• Colorado: For the seventh straight month, Colorado’s RMI moved above growth neutral. The July reading fell to 55.9 from June’s 56.1. The July farmland and ranchland price index slumped to 58.0 from 62.1 in June and 75.3 in May. Colorado’s new hiring index was 48.8 for July.
• Illinois: The Illinois RMI remained above growth neutral for the 15th straight month, dipping in July to 56.6 from June’s 56.7. Farmland prices are above growth neutral but the reading fell to 58.9 from June’s 63.9. The state’s new hiring index was a healthy 50.6 for July. Jim Ashworth, president of Carlinville National Bank in Carlinville, says, “Projecting the local economy out six months is somewhat difficult given all the uncertainty, but since most grain farmers have pre-priced much of their production, there should be a boost.”
• Iowa: Iowa’s RMI climbed to 58.7 from June’s 56.6. The farmland price index slumped to a strong 59.0 from June’s 63.6. Iowa’s new hiring index for July was a weak 49.9.
• Kansas: The Kansas RMI was above growth neutral 50.0 for the month.

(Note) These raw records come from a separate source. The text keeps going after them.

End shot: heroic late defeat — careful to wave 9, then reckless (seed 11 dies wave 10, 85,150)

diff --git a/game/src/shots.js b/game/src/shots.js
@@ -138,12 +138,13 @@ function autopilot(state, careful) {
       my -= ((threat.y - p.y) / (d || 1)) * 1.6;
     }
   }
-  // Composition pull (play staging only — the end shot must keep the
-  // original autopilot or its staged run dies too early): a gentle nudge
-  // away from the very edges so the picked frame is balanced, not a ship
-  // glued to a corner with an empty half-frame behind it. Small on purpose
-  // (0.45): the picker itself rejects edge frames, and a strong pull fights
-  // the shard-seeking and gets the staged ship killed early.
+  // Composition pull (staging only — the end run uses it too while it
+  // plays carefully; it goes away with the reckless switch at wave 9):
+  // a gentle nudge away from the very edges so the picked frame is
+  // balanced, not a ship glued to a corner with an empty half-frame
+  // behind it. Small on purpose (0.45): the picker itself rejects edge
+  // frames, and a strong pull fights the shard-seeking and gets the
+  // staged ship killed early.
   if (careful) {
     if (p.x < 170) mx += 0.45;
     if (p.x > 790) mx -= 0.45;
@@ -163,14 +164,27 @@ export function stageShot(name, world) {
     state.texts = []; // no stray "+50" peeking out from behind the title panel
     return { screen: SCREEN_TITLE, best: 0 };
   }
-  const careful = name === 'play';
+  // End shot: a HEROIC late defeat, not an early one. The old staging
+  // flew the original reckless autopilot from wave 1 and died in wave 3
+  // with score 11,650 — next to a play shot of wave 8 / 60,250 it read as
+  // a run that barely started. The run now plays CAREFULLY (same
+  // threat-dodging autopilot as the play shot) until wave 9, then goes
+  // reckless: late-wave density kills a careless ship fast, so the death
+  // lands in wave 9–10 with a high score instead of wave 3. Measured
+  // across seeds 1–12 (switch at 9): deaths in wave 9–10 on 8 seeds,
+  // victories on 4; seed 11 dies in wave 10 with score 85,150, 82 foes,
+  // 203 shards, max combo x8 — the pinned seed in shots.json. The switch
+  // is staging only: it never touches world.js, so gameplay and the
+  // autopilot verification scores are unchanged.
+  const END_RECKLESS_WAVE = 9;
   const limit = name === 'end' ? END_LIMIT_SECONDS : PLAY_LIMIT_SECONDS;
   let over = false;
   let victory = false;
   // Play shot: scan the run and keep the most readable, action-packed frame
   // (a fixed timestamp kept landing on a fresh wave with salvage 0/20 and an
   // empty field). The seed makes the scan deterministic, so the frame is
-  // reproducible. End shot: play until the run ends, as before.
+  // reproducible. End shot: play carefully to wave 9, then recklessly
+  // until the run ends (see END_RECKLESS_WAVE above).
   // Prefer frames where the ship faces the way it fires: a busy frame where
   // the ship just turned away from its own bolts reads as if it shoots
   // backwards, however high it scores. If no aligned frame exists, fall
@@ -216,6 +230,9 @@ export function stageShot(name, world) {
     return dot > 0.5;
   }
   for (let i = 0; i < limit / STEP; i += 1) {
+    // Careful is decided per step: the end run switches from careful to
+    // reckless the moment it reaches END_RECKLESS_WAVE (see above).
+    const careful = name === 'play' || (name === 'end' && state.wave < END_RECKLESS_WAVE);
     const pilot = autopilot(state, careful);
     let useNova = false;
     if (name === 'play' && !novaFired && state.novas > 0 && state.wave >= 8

The index dipped to 55.4 from 55.7 in June. The farmland price index sank to 56.7 from June’s 61.3. The state’s new hiring index was a weak 47.6 for July. Dale Bradley, CEO of The Citizens State Bank in Miltonvale, reports, “The economy is very unstable and fragile at this time. Several corrections need to be made before the overall economy can improve and we can then all gain more confidence in our future.”
• Minnesota: Minnesota’s July RMI increased to 57.3 from 56.4 in June. Minnesota’s farmland price index fell to 58.8 from June’s 63.0. The state’s new hiring index was a weak 49.7. Pete Haddeland, CEO of First National Bank in Mahnomen, says crops “have turned around very well in the last several weeks and are looking great.”

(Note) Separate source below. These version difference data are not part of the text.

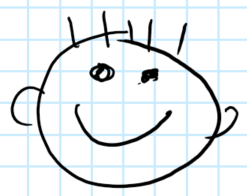
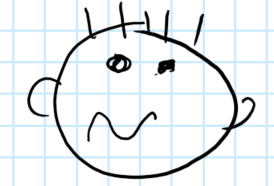
Smiley nicht mehr freundlich

diff --git a/NeHTMLDatei.html b/NeHTMLDatei.html
@@ -3,7 +3,7 @@
   <Title>Heute HTML</Title>
 </head>
 <body>
-Hier steht nur Gutes.
+Hier auch mal Schlechtes.
 <p/>
 <img src="smiley.png"/>
 </body>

• Missouri: Missouri’s RMI expanded to 55.3 from 51.3 in June, while the farmland price index slumped to 56.5 from 60.5 in June. The state’s new hiring index was a regional low 47.3 from July. Alden Buerge, CEO of First State Bank in Joplin, reports continuing housing shortages and an upturn in retail sales resulting from spring tornados.
• Nebraska: The July RMI for Nebraska fell to 56.8 from 57.2 in June. The farmland price index declined to 56.8 from 65.0 in June. The state’s new hiring index stood at 51.2 for July. John Nelsen, president of First Tier Bank in Holderege, says that with land, equipment and input costs skyrocketing, “the current commodity prices have given us a false sense of security. More mature farmers will be reminded of the 1980s and the young farmers will have to learn.”
• North Dakota: The North Dakota July RMI fell to a regional high 58.9 from 59.3 in June, and the farmland price index fell to 65.5 from 71.3 in June. The state’s new hiring index was a healthy 56.4. Scott Tewksbury, CEO of Heartland State Bank in Edgeley, says severe weather outbreaks and excessive rain have “had some impacts on area farms.”
• South Dakota: For a ninth straight month, the RMI for South Dakota was above growth neutral. The index for July slipped to 55.7 from 56.3 in June. The farmland price index plunged to 57.6 from June’s 62.7. South Dakota's new hiring index for July was 48.4.
• Wyoming: The Wyoming RMI for July climbed to 57.4 from 56.4 in June. The July farmland and ranchland price index sank to 58.8 from 63.1 in June. The state’s new hiring index was a weak 49.6 for July. Kent Shurtleff, CEO of Wyoming National Bank in Riverton, says that cow and calf producers “should fare pretty well this season. Cow wintering costs will be crucial for 2012.”